The movie begins with a group of Komsomol adolescents gleefully bullying a group of the stilyagi pariahs in Moscow’s Gorky Park. The conflict between Red loyalists and countercultural rebels becomes the crux of the plot. As the unfortunate stilyagi members struggle to avoid nonconformity, some of the groups members try steadfastly to remain faithful.
The film’s final sequence culminates in a memorable musical number that creates a through-line from the stilyagi to the punk scene that took root in the 1980s. The soundtrack is comprised of notable rock covers from major Russian bands such as Kino. Initial reaction was lukewarm as Russian critics did not know what to make of the anachronisms and off-kilter plot. In the years since its release however, Stilyagi has become a cult hit for Russians and Russophiles for its whimsical portrayal of this fascinating group.
9. Elena (Andrei Zvyaginstev, 2011)
After he failed to make waves with his second film The Banishment in 2007, Andrei Zvyaginstev’s follow-up Elena cemented his artistry, as well as his unwillingness to compromise in his portrayals of the modern Russian state. This film offers a depiction of inequality in which Russia’s immensely powerful upper class protects its own interests as it looks down with scorn upon the flailing masses.
The titular character, played brilliantly by Nadezhda Markina, is a home care aid who won an ostensible lottery by marrying one of her wealthy patients.
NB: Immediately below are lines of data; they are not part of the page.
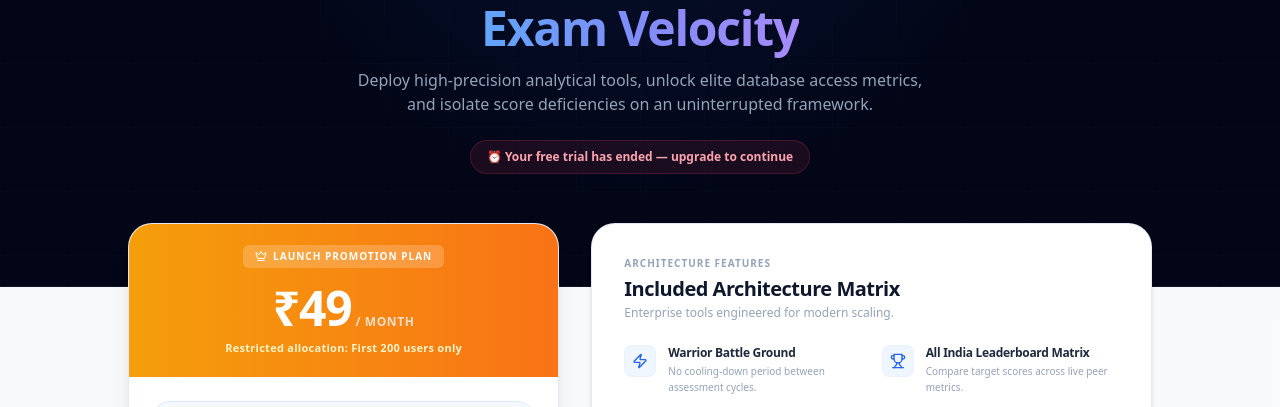
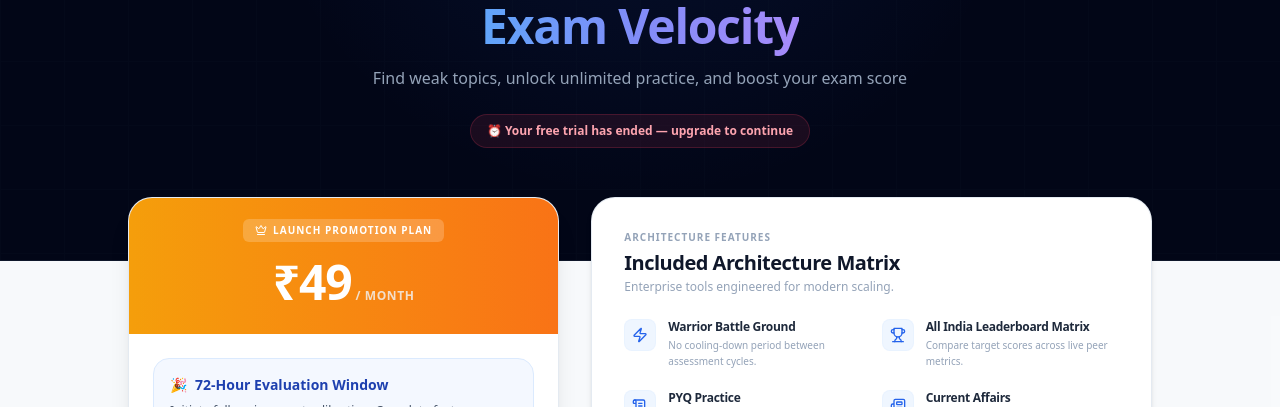
Before and after one commit to shanu-dev911/sonilearn, a Next.js app: page /premium in a window 1280 px wide. Shown: the part 193-600 px from the top of the page. Built offline with nearby package versions, Linux system fonts and the light colour scheme; no server answers; the database is empty; sample sign-in values are in the browser's storage.

Commit message:
Replace complex tagline with simple text

```diff
--- a/app/premium/page.tsx
+++ b/app/premium/page.tsx
@@ -210,7 +210,7 @@ export default function PremiumPage() {
                     onClick={() => router.push("/")}
                     className="inline-flex items-center gap-2 text-xs font-bold text-slate-600 hover:text-slate-900 transition-colors bg-white hover:bg-slate-100 px-3 py-2 rounded-xl border border-slate-200/60 shadow-sm"
                 >
-                    <ArrowLeft size={14} /> Back
+                    <ArrowLeft size={14} />
                 </button>
             </div>
 
@@ -247,7 +247,7 @@ export default function PremiumPage() {
                         transition={{ delay: 0.1 }}
                         className="mt-4 text-slate-400 text-sm sm:text-base max-w-xl mx-auto font-medium leading-relaxed"
                     >
-                        Deploy high-precision analytical tools, unlock elite database access metrics, and isolate score deficiencies on an uninterrupted framework.
+                        Find weak topics, unlock unlimited practice, and boost your exam score
                     </motion.p>
 
                     {/* 🎯 TRIAL STATUS BANNER */}
@@ -293,7 +293,7 @@ export default function PremiumPage() {
                                 <span className="text-slate-100/80 text-xs font-bold uppercase tracking-wider">/ Month</span>
                             </div>
                             <p className="text-[11px] font-bold text-amber-100 mt-2 tracking-wide">
-                                Restricted allocation: First 200 users only
+
                             </p>
                         </div>
 
```
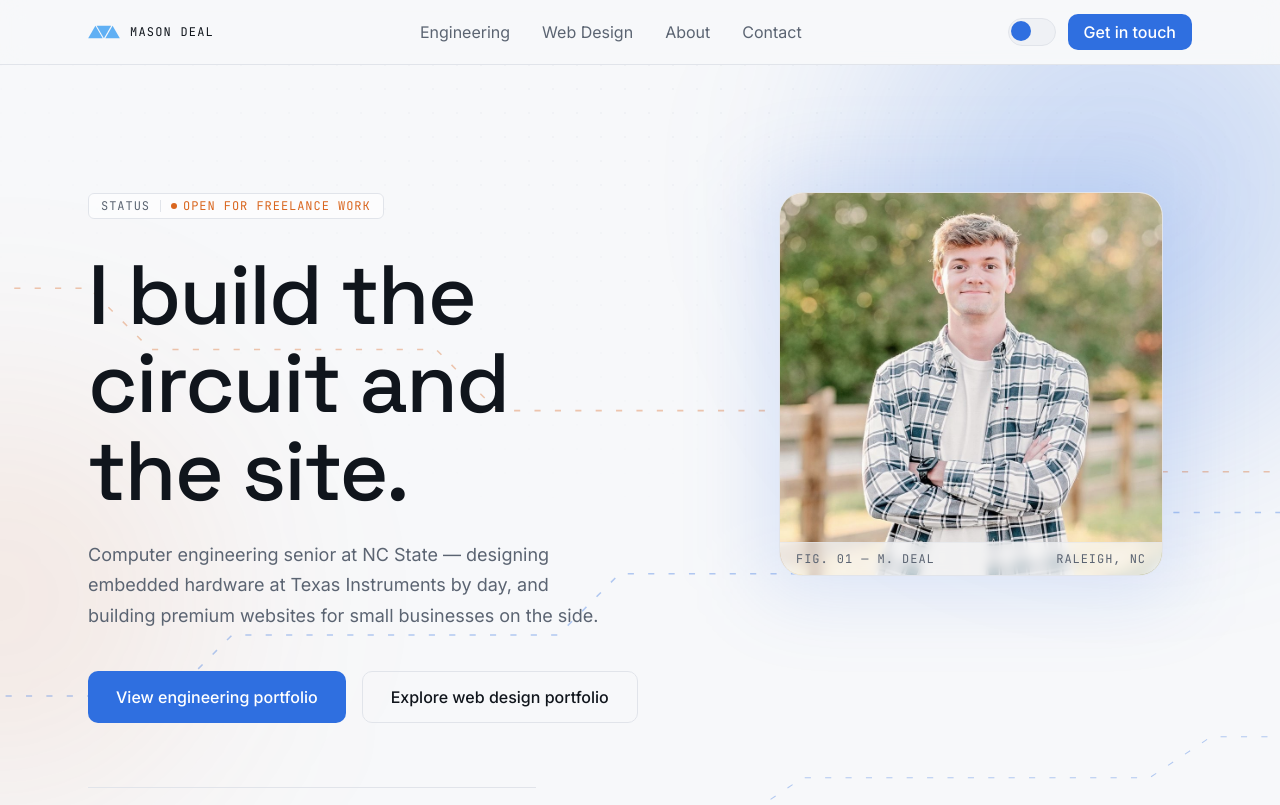
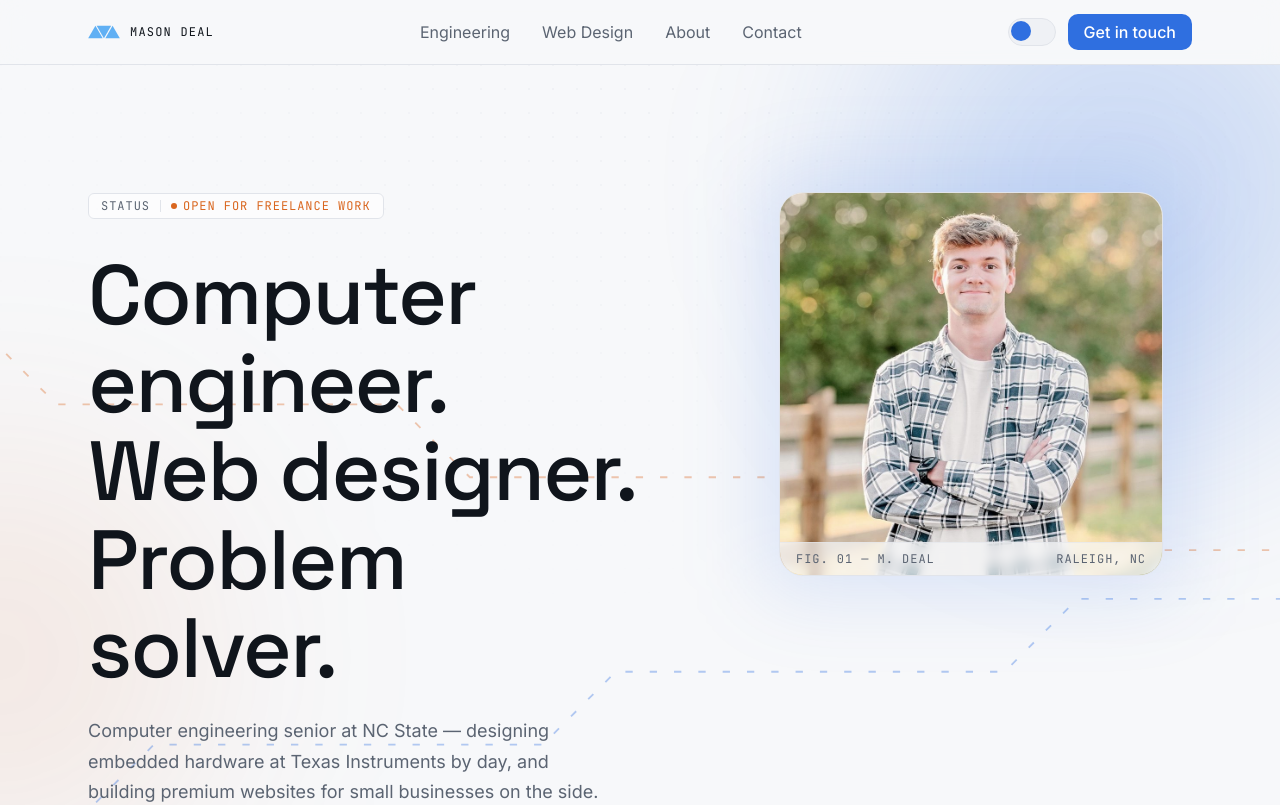
Before and after one commit to mdeal871/portfolio, a Next.js app: page / in a window 1280 px wide. Shown: the top 805 px of the page. Built offline with nearby package versions, Linux system fonts and the light colour scheme.

Commit message:
Computer engineer. Web designer. Problem solver.

```diff
--- a/components/sections/hero.tsx
+++ b/components/sections/hero.tsx
@@ -35,7 +35,7 @@ export function Hero() {
               variants={fadeUp}
               className="font-display text-display-xl text-text max-w-xl text-balance"
             >
-              I build the circuit and the site.
+              Computer engineer. Web designer. Problem solver.
             </motion.h1>
 
             <motion.p
```
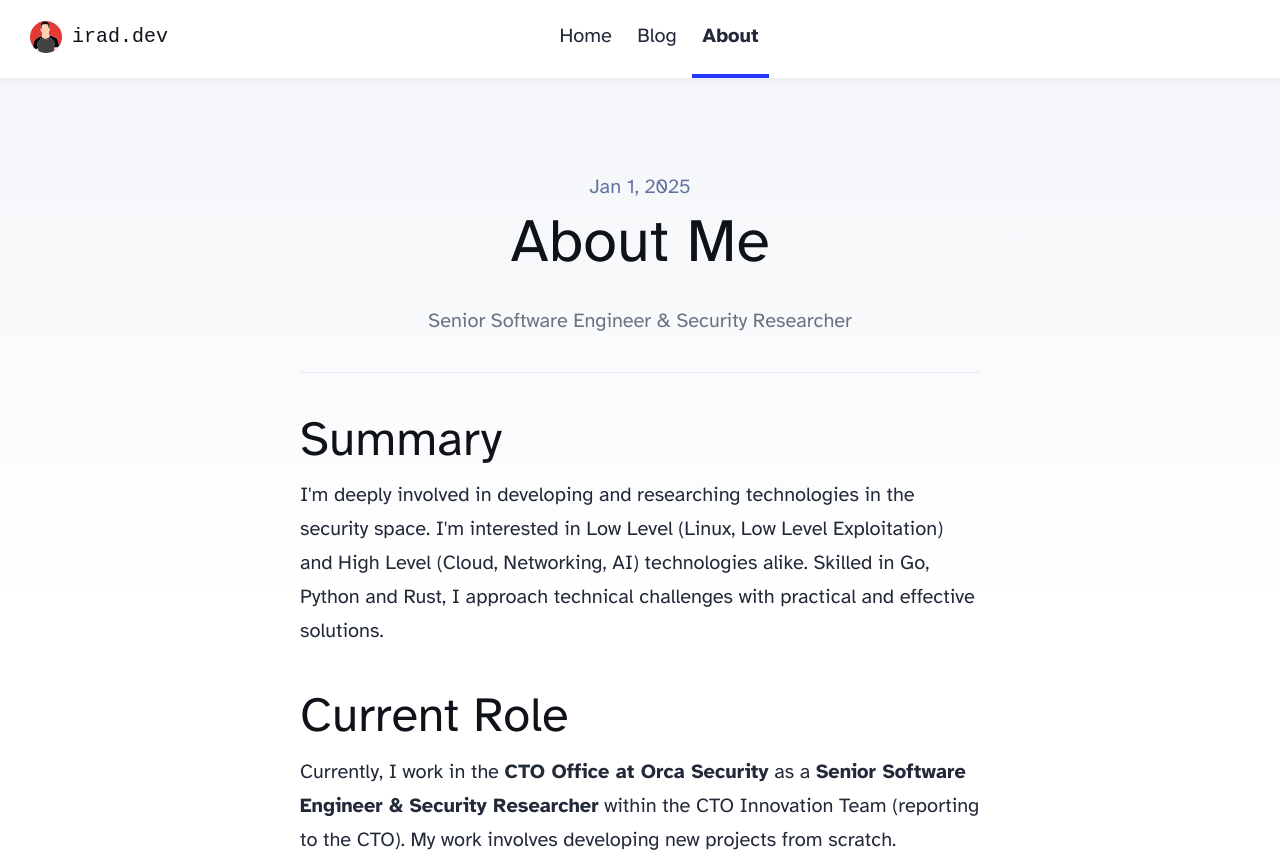
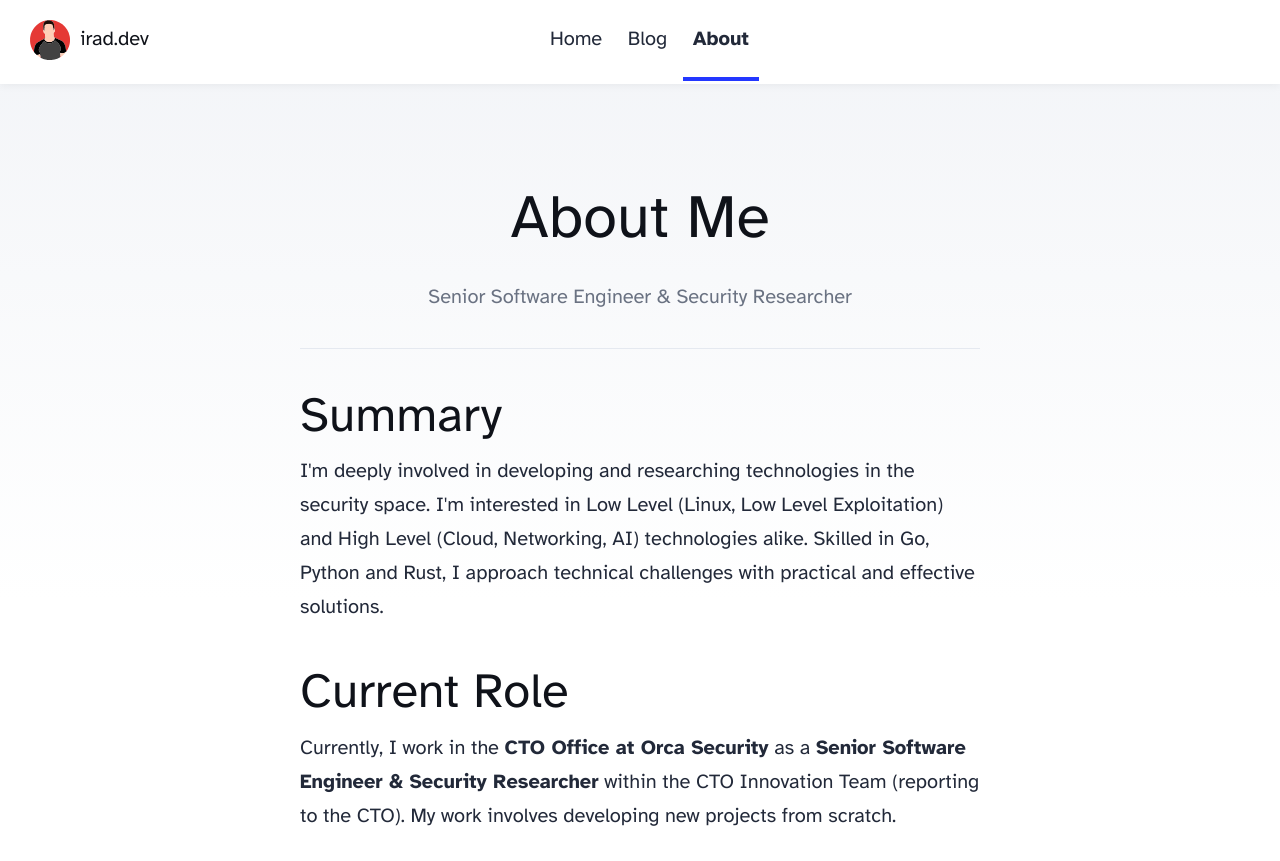
Before and after one commit to irad100/irad.dev, an Astro site: page /about in a window 1280 px wide. Shown: the top 861 px of the page. Built offline with nearby package versions, Linux system fonts and the light colour scheme; Astro itself is replaced by a stand-in of ours; some icons are missing.

Commit message:
Fixing styling

```diff
--- a/src/components/Header.astro
+++ b/src/components/Header.astro
@@ -6,7 +6,7 @@ import { Icon } from 'astro-icon/components';
 
 <header>
 	<nav>
-		<h2><a href="/"><img src="/favicon.svg" alt="Irad Aharoni" width="32" height="32" />{SITE_TITLE}</a></h2>
+		<h2><a href="/"><img src="/favicon.svg" width="40" height="40"/>{SITE_TITLE}</a></h2>
 		<div class="internal-links">
 			<HeaderLink href="/">Home</HeaderLink>
 			<HeaderLink href="/blog">Blog</HeaderLink>
@@ -46,7 +46,6 @@ import { Icon } from 'astro-icon/components';
 		display: flex;
 		align-items: center;
 		gap: 0.5em;
-		font-family: monospace;
 	}
 	nav {
 		display: flex;
--- a/src/layouts/BlogPost.astro
+++ b/src/layouts/BlogPost.astro
@@ -5,7 +5,10 @@ import Header from '../components/Header.astro';
 import Footer from '../components/Footer.astro';
 import FormattedDate from '../components/FormattedDate.astro';
 
-type Props = CollectionEntry<'blog'>['data'];
+type Props = Partial<CollectionEntry<'blog'>['data']> & {
+	title: string;
+	description: string;
+};
 
 const { title, description, pubDate, updatedDate, heroImage } = Astro.props;
 ---
@@ -63,16 +66,16 @@ const { title, description, pubDate, updatedDate, heroImage } = Astro.props;
 				</div>
 				<div class="prose">
 					<div class="title">
-						<div class="date">
-							<FormattedDate date={pubDate} />
-							{
-								updatedDate && (
+						{(pubDate || updatedDate) && (
+							<div class="date">
+								{pubDate && <FormattedDate date={pubDate} />}
+								{updatedDate && (
 									<div class="last-updated-on">
 										Last updated on <FormattedDate date={updatedDate} />
 									</div>
-								)
-							}
-						</div>
+								)}
+							</div>
+						)}
 						<h1>{title}</h1>
 						<p class="text-gray-500">{description}</p>
 						<hr />
--- a/src/pages/about.astro
+++ b/src/pages/about.astro
@@ -7,7 +7,6 @@ import { Icon } from 'astro-icon/components';
 <Layout
   title="About Me"
   description="Senior Software Engineer & Security Researcher"
-  pubDate={new Date("2025")}
 >
   <section class="mb-8">
     <h2>Summary</h2>
```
She is left in a state of ennui as she cares for her ailing husband and uses his money to support her profligate, irresponsible son Sergei. Their wealthy neighborhood, much like the Russian bourgeoise itself, is sparsely populated.
After Elena’s husband is hospitalized with a heart attack, family conflicts are stoked anew, and Elena must devise a plan to ensure that her family does not end up like the derelict Muscovites shown throughout the movie.
Elena serves as both a macropolitical commentary on the scourge of inequality while also being deeply personal. Zvyaginstev finds the perfect way to demonstrate the vast chasm between the rich and the poor in Elena’s story.
Cinematographer Mikhail Krichman does a wonderful job depicting the contradictions of the luxurious lifestyle of the rich few with the chaotic existence of the poor many. The film envisions modern society as more of a state of nature than a civilization. Elena is well deserving of its critical praise and award winning pedigree.
8. The Italian (Andrei Kravchuk, 2005)
From Tarkovsky’s Ivan’s Childhood to Elem Klimov’s Come and See, children forced into maturity because of circumstances is a running theme in Russian cinema. The Italian beautifully chronicles the story of a young boy in a rundown orphanage. With uncompromising realism, director Andrei Kravchuck delves into the milieu of rural Russian life.
The main character, Vanya, which is perhaps an homage to the “Ivan the Fool” character of Russian folklore, is selected by an Italian family to be adopted. The other orphans grow envious and mockingly refer to him as The Italian.
Rather than delight in his good fortune, however, Vanya is plagued by the sense that his birth mother is still alive and he must find her. He escapes the orphanage before he is handed over to his adoptive parents to set off on a quest to find his birth mother. What ensues is a cat-and-mouse game played between the greedy Madam of the orphanage and Vanya.
Vanya represents innocence and idealism in the face of decrepit conditions and moral decay. Even against long odds, the young hero remains cunning and determined. It was undoubtedly no accident that the film was called The Italian, while containing a simplistic realism that drew comparisons to the works of Roberto Rosselini and Vittorio Da Sica. Overall, the film is a quintessentially Russian story that is very well delivered.